TASK STATEMENT ▸
Look through the entries below and report every line that has "page".

DATA PROVIDED ▸
========================================================================

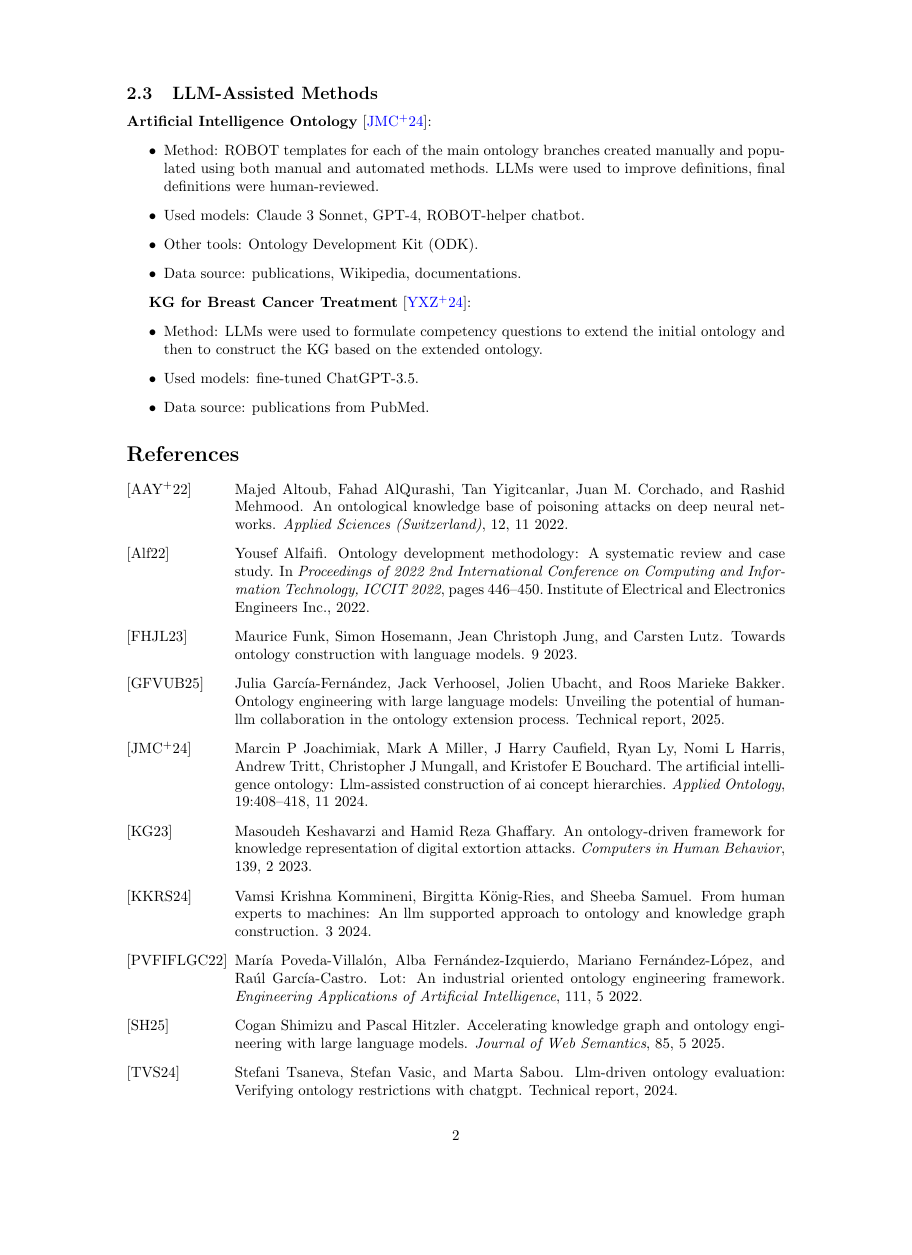
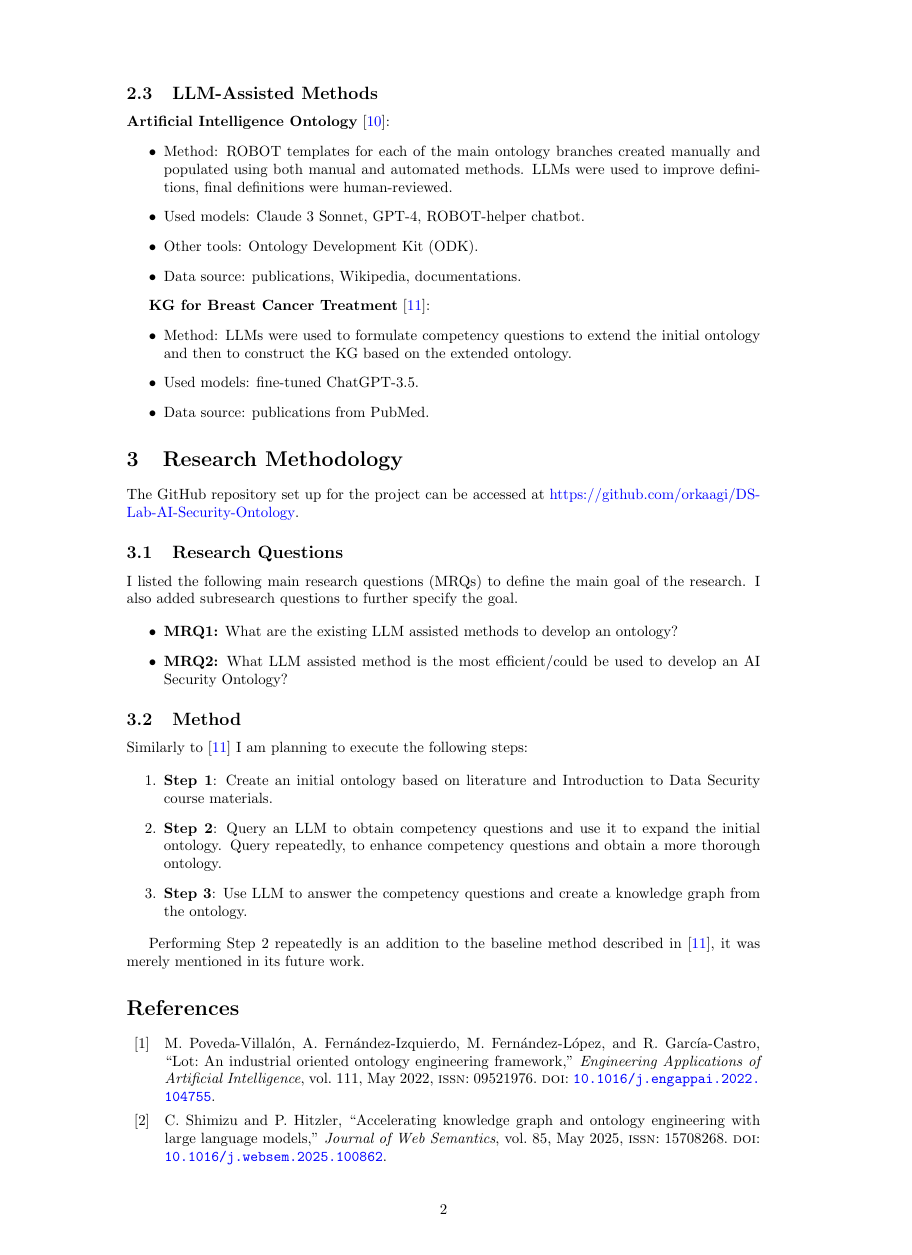
Before and after one commit to orkaagi/DS-Lab-AI-Security-Ontology, a LaTeX document (Overleaf/main.tex): page 2 of 3, the shorter picture padded with empty space. Compiled offline with pdfLaTeX.

Commit message:
Added paper information, added Research Methodology section to paper

```diff
--- a/Overleaf/main.tex
+++ b/Overleaf/main.tex
@@ -1,17 +1,19 @@
 \documentclass{article}
 
 % Language setting
-% Replace `english' with e.g. `spanish' to change the document language
 \usepackage[english]{babel}
 
 % Set page size and margins
 % Replace `letterpaper' with `a4paper' for UK/EU standard size
-\usepackage[letterpaper,top=2cm,bottom=2cm,left=3cm,right=3cm,marginparwidth=1.75cm]{geometry}
+\usepackage[a4paper,top=2cm,bottom=2cm,left=3cm,right=3cm,marginparwidth=1.75cm]{geometry}
 
 % Useful packages
 \usepackage{amsmath}
 \usepackage{graphicx}
 \usepackage[colorlinks=true, allcolors=blue]{hyperref}
+
+\usepackage[backend=bibtex,style=ieee]{biblatex}
+\addbibresource{references.bib}
 
 \title{LLM-Assisted Development of an AI Security Ontology}
 \author{Ágnes Biborka\\
@@ -91,7 +93,31 @@ I found research about a Deep Neural Network Security KG \cite{Altoub2022} as we
     \item Data source: publications from PubMed.
 \end{itemize}
 
-%\subsection{Methods}
+\section{Research Methodology}
+
+The GitHub repository set up for the project can be accessed at \href{https://github.com/orkaagi/DS-Lab-AI-Security-Ontology}{https://github.com/orkaagi/DS-Lab-AI-Security-Ontology}.
+
+\subsection{Research Questions}
+
+I listed the following main research questions (MRQs) to define the main goal of the research. I also added subresearch questions to further specify the goal.
+
+\begin{itemize}
+    \item \textbf{MRQ1:} What are the existing LLM assisted methods to develop an ontology?
+    \item \textbf{MRQ2:} What LLM assisted method is the most efficient/could be used to develop an AI Security Ontology?
+\end{itemize}
+
+\subsection{Method}
+
+Similarly to \cite{Yang2024} I am planning to execute the following steps:
+
+\begin{enumerate}
+    \item \textbf{Step 1}: Create an initial ontology based on literature and Introduction to Data Security course materials.
+    \item \textbf{Step 2}: Query an LLM to obtain competency questions and use it to expand the initial ontology. Query repeatedly, to enhance competency questions and obtain a more thorough ontology.
+    \item \textbf{Step 3}: Use LLM to answer the competency questions and create a knowledge graph from the ontology.
+\end{enumerate}
+
+Performing Step 2 repeatedly is an addition to the baseline method described in \cite{Yang2024}, it was merely mentioned in its future work.
+
 %Select 3 baseline methods from related work.
 
 %\section{Datasets}
@@ -105,8 +131,6 @@ I found research about a Deep Neural Network Security KG \cite{Altoub2022} as we
 %Add a dedicated subsection clearly identifying what is missing in the current literature: limitations, unexplored angles, methodological weaknesses, or new opportunities for investigation.
 
 
-
-\bibliographystyle{alpha}
-\bibliography{references}
+\printbibliography
 
 \end{document}
```
Also changed, not shown: 1 other file.
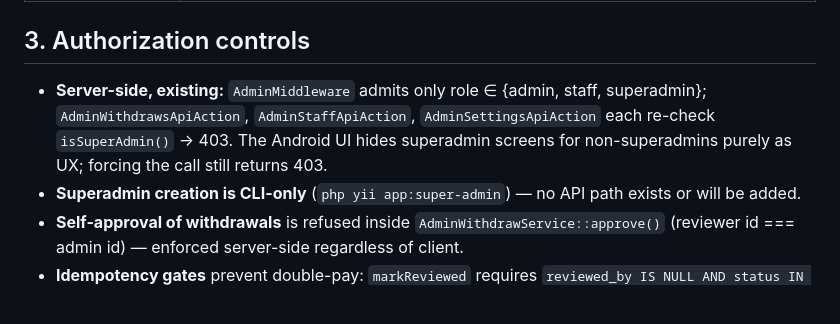
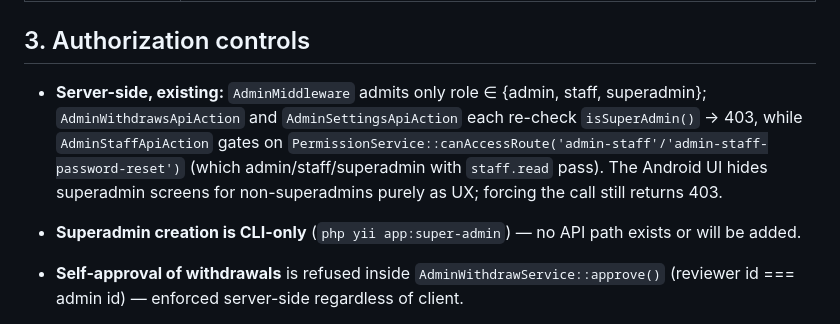
Before and after one commit to habibbrox2/alifonlineseba, a Markdown page: docs/ADMIN_ANDROID_SECURITY.md, the part around the change. Rendered like a GitHub page; blank space fills up the shorter version.

```diff
--- a/docs/ADMIN_ANDROID_SECURITY.md
+++ b/docs/ADMIN_ANDROID_SECURITY.md
@@ -32,7 +32,8 @@ The app holds no secrets that would let an attacker re-derive authority. If the
 
 ## 3. Authorization controls
 
-- **Server-side, existing:** `AdminMiddleware` admits only role ∈ {admin, staff, superadmin}; `AdminWithdrawsApiAction`, `AdminStaffApiAction`, `AdminSettingsApiAction` each re-check `isSuperAdmin()` → 403. The Android UI hides superadmin screens for non-superadmins purely as UX; forcing the call still returns 403.
+- **Server-side, existing:** `AdminMiddleware` admits only role ∈ {admin, staff, superadmin}; `AdminWithdrawsApiAction` and `AdminSettingsApiAction` each re-check `isSuperAdmin()` → 403, while `AdminStaffApiAction` gates on `PermissionService::canAccessRoute('admin-staff'/'admin-staff-password-reset')` (which admin/staff/superadmin with `staff.read` pass). The Android UI hides superadmin screens for non-superadmins purely as UX; forcing the call still returns 403.
+
 - **Superadmin creation is CLI-only** (`php yii app:super-admin`) — no API path exists or will be added.
 - **Self-approval of withdrawals** is refused inside `AdminWithdrawService::approve()` (reviewer id === admin id) — enforced server-side regardless of client.
 - **Idempotency gates** prevent double-pay: `markReviewed` requires `reviewed_by IS NULL AND status IN (pending,review)`; order settle credits are written once inside guarded UPDATEs (`approved_by` marker).
```
Also changed, not shown: docs/ADMIN_ANDROID_ARCHITECTURE.md (+2 -2 lines).
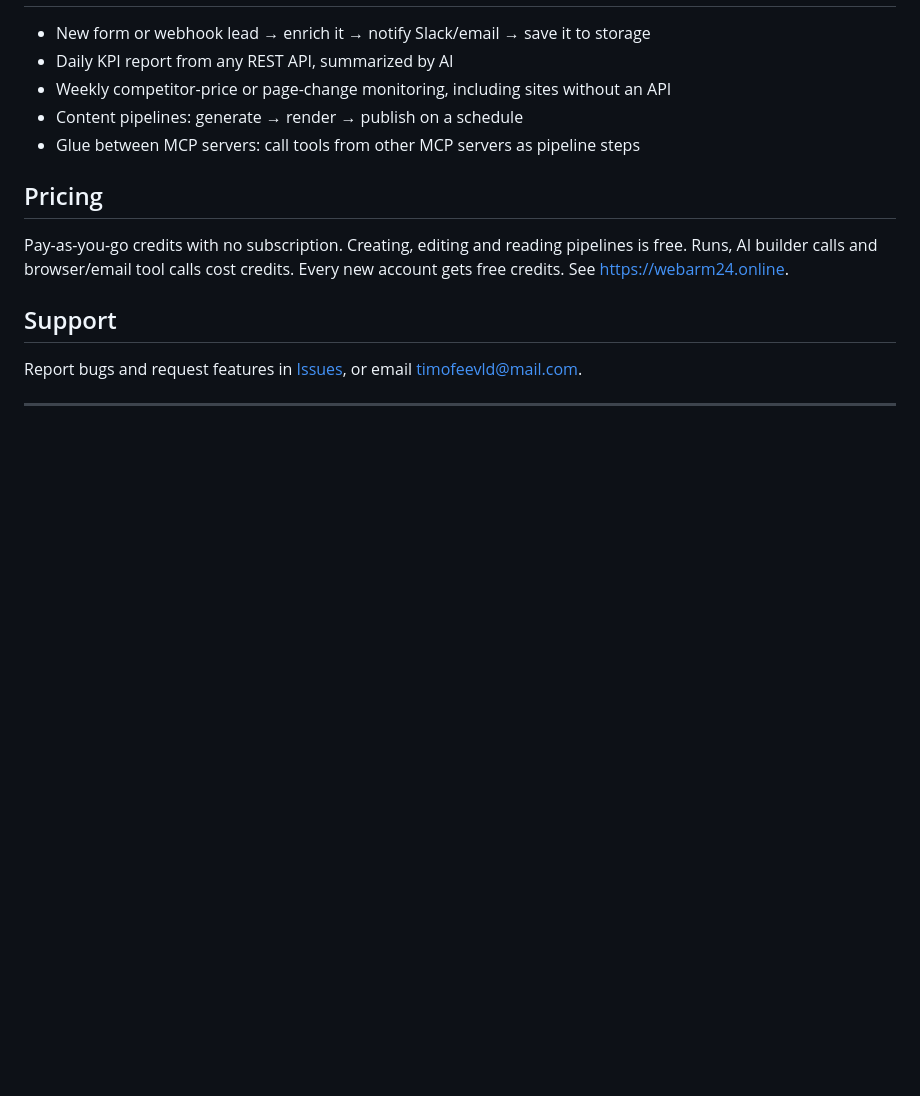
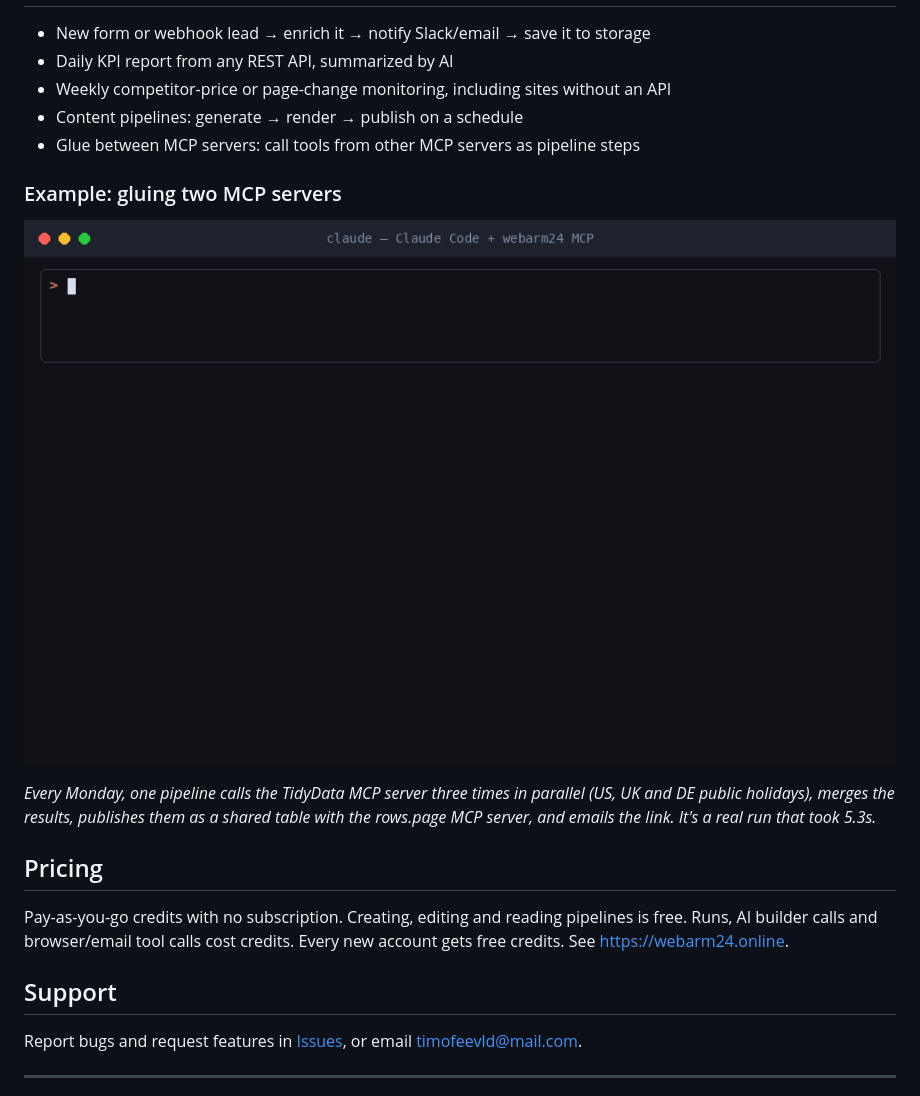
Before and after one commit to leovegas/webarm24-mcp, a Markdown page: README.md, the part around the change. Rendered like a GitHub page; pictures changed too: demo-mcp-glue.gif (added); blank space fills up the shorter version.

Commit message:
Add MCP glue example GIF to README
Co-Authored-By: Claude Opus 5.5 <noreply@anthropic.com>

```diff
--- a/README.md
+++ b/README.md
@@ -65,6 +65,12 @@ claude mcp add --transport http webarm24 https://webarm24.online/mcp \
 - Content pipelines: generate → render → publish on a schedule
 - Glue between MCP servers: call tools from other MCP servers as pipeline steps
 
+### Example: gluing two MCP servers
+
+![A WebArm24 pipeline chaining the TidyData and rows.page MCP servers](demo-mcp-glue.gif)
+
+*Every Monday, one pipeline calls the TidyData MCP server three times in parallel (US, UK and DE public holidays), merges the results, publishes them as a shared table with the rows.page MCP server, and emails the link. It's a real run that took 5.3s.*
+
 ## Pricing
 
 Pay-as-you-go credits with no subscription. Creating, editing and reading pipelines is free. Runs, AI builder calls
```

========================================================================

FINISHED TASK ▸
Before and after one commit to orkaagi/DS-Lab-AI-Security-Ontology, a LaTeX document (Overleaf/main.tex): page 2 of 3, the shorter picture padded with empty space. Compiled offline with pdfLaTeX.
 % Set page size and margins
Before and after one commit to habibbrox2/alifonlineseba, a Markdown page: docs/ADMIN_ANDROID_SECURITY.md, the part around the change. Rendered like a GitHub page; blank space fills up the shorter version.
Before and after one commit to leovegas/webarm24-mcp, a Markdown page: README.md, the part around the change. Rendered like a GitHub page; pictures changed too: demo-mcp-glue.gif (added); blank space fills up the shorter version.
+![A WebArm24 pipeline chaining the TidyData and rows.page MCP servers](demo-mcp-glue.gif)
+*Every Monday, one pipeline calls the TidyData MCP server three times in parallel (US, UK and DE public holidays), merges the results, publishes them as a shared table with the rows.page MCP server, and emails the link. It's a real run that took 5.3s.*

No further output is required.